The American Diabetes Association, based on the 10-year study of 1,441 patients with IDDM, recommends, that tight glucose control is one of the best ways to delay the onset or progression of DPN. Tight glucose control may delay the onset of LOPS in DPN, by decreasing the accumulation of sugar molecules called sorbitol within the nerves themselves. Reducing serum glucose levels also lowers the concentration of glycosylated hemoglobin (HbA1c). We have already mentioned in an earlier article that people with diabetes produce lower than normal levels of nitric oxide that may account for decreases in blood flow and a decreased capacity of blood vessels to dilate. Now we know that even the low amounts of NO produced are tightly bound to glycosylated hemoglobin. Not surprisingly, when HbA1c is elevated, the NO that is present in red blood cells is not easily released to promote vasodilation.   This may account, in part, for very low blood flow to the nerves of the feet and, thus to the symptoms of DPN.

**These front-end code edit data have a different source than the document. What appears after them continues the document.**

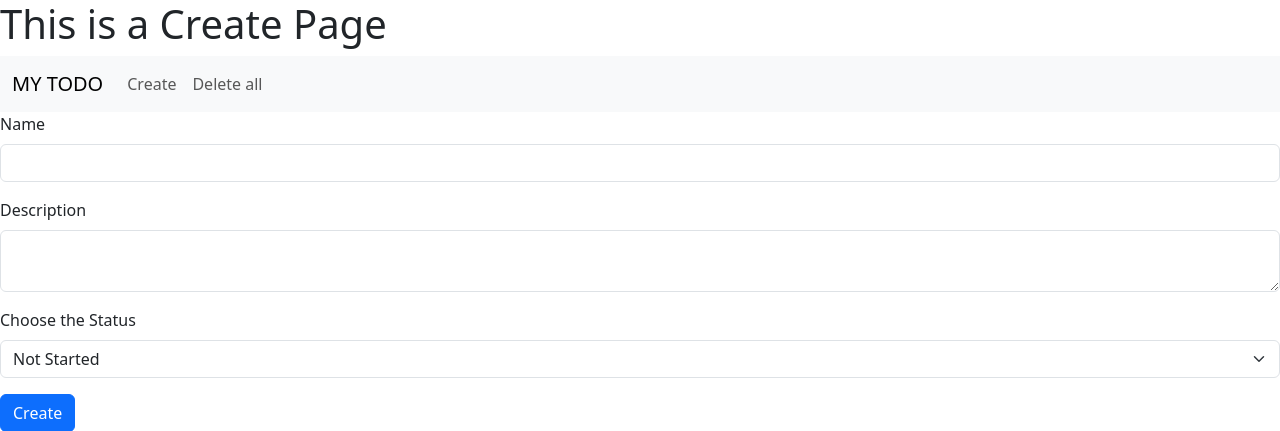
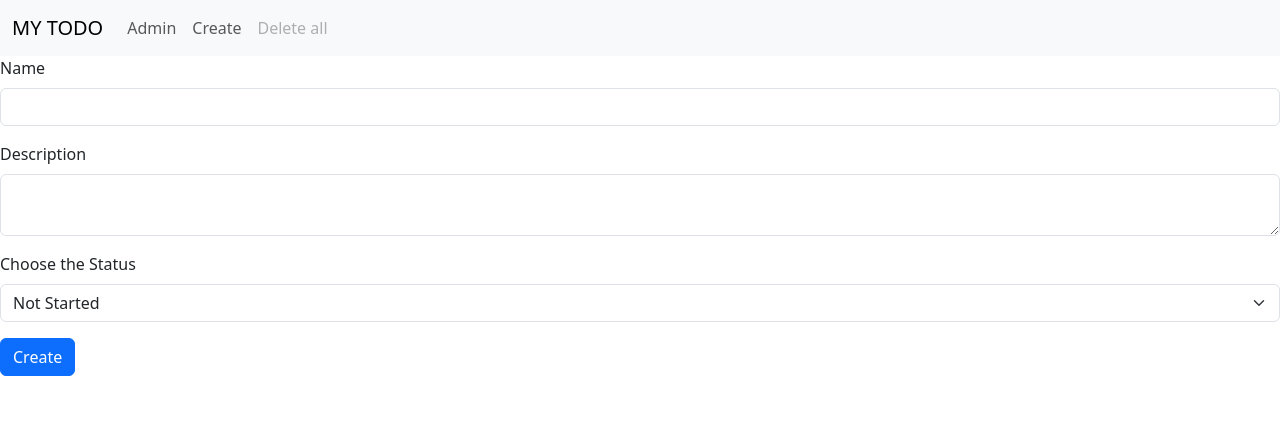
Before and after one commit to UjjwalN15/Django-Todo-Project, a Django app: page /create/ in a window 1280 px wide. Shown: the top 431 px of the page. Run offline with Django 5.2, Linux system fonts and the light colour scheme.

Commit message:
Project Completed

```diff
--- a/MyTodoProject/urls.py
+++ b/MyTodoProject/urls.py
@@ -16,10 +16,11 @@ Including another URLconf
 """
 from django.contrib import admin
 from django.urls import path
-from starttodo.views import home, Create, Edit, Delete, Delete_all
+from starttodo.views import home, Admin, Create, Edit, Delete, Delete_all
 
 urlpatterns = [
     path('admin/', admin.site.urls),
+    path('admin/', Admin, name = 'admin'),
     path('home/' , home, name='home'),
     path('', home, name='home'),
     path('create/', Create , name='create'),
--- a/starttodo/views.py
+++ b/starttodo/views.py
@@ -5,6 +5,8 @@ def home (request):
     all_data = Todo_Table.objects.all()
     data = {"datas" : all_data}
     return render(request,'index.html', context = data )
+def Admin(request):
+    return render(request, 'admin', context={"current_url": "admin"})
 
 def Create(request):
     if request.method == 'POST':
@@ -14,7 +16,7 @@ def Create(request):
         Todo_Table.objects.create(Name = name, Description = description, Status = status)
         return redirect('home')
     else:
-        return render(request,'create.html')
+        return render(request,'create.html', context={"current_url": "create"})
 
 def Edit(request,pk):
     todo = Todo_Table.objects.get(id=pk)
--- a/templates/create.html
+++ b/templates/create.html
@@ -8,7 +8,6 @@
     <title>Create</title>
 </head>
 <body>
-    <h1>This is a Create Page</h1>
     {% include 'nav.html'%}
     <form method = "POST">
         {%csrf_token%}
--- a/templates/edit.html
+++ b/templates/edit.html
@@ -8,7 +8,6 @@
     <title>Edit</title>
 </head>
 <body>
-    <h1>This is a Edit Page</h1>
     {% include 'nav.html'%}
     <form method = "POST">
         {%csrf_token%}
--- a/templates/index.html
+++ b/templates/index.html
@@ -8,7 +8,6 @@
     <title>Home</title>
 </head>
 <body>
-    <h1>This is a Homepage</h1>
     {% include 'nav.html'%}
     <table class="table">
         <thead>
--- a/templates/nav.html
+++ b/templates/nav.html
@@ -7,11 +7,14 @@
       <div class="collapse navbar-collapse" id="navbarNav">
         <ul class="navbar-nav">
           <li class="nav-item">
+            <a class="nav-link" href="{% url 'admin'%}">Admin</a>
+          </li>
+          <li class="nav-item">
             <a class="nav-link" href="{% url 'create'%}">Create</a>
           </li>
           <li class="nav-item">
-            <a class="nav-link" href="{% url 'delete_all'%}">Delete all</a>
-          </li>
+            <a class="nav-link {% if current_url == 'create' %}disabled{% endif %}" href="{% if current_url != 'create' %}{% url 'delete_all' %}{% endif %}">Delete all</a>
+        </li>
         </ul>
       </div>
     </div>
```
Also changed, not shown: db.sqlite3.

In view of the risks associated with DPN, either slowing its progression or, hopefully, reversing its course, is a worthwhile clinical goal. A promising new approach involves the use of an FDA cleared, non-invasive, medical device which may increase local levels of NO, thereby restoring circulation to the feet of people with DPN. It is hypothesized that that this device may promote a NO-mediated increase in circulation to help to regrow nerves that were lost to DPN or it may reestablish normal function in those nerves that still remain in the feet, or both. The first report (A Kochman, et. al., JAPMA 2002, in press) of the effect of this drug-free technology on patients with DPN is very encouraging. After only one month of treatment (3X/week for 30 min/day), 42/42 patients who were insensate to a Semmes Weinstein 5.07 Monofilament when they entered the study were able to feel this 5.07 Monofilament at the conclusion of the study. In other words, loss of protective sensation was no longer clinically present.
The next article will detail why this device, the Anodyne Ò Therapy System, may be able to alter local levels of nitric oxide so as to restore sensation lost with diabetes.
Dr. Tom Burke received his PhD in Physiology from University of Houston and Post Doctoral Training at Duke Medical School. He was an Associate Professor of Medicine and Physiology at the University of Colorado Medical School. He has authored more than 70 published scientific clinical articles and has been a visiting scientist at the Mayo Clinic, Yale University, University of Alabama, and University of Florida. He is a recognized international lecturer on cell injury and nephrology. 
If you’ve missed any of this series of articles, just click below for Parts 1-7.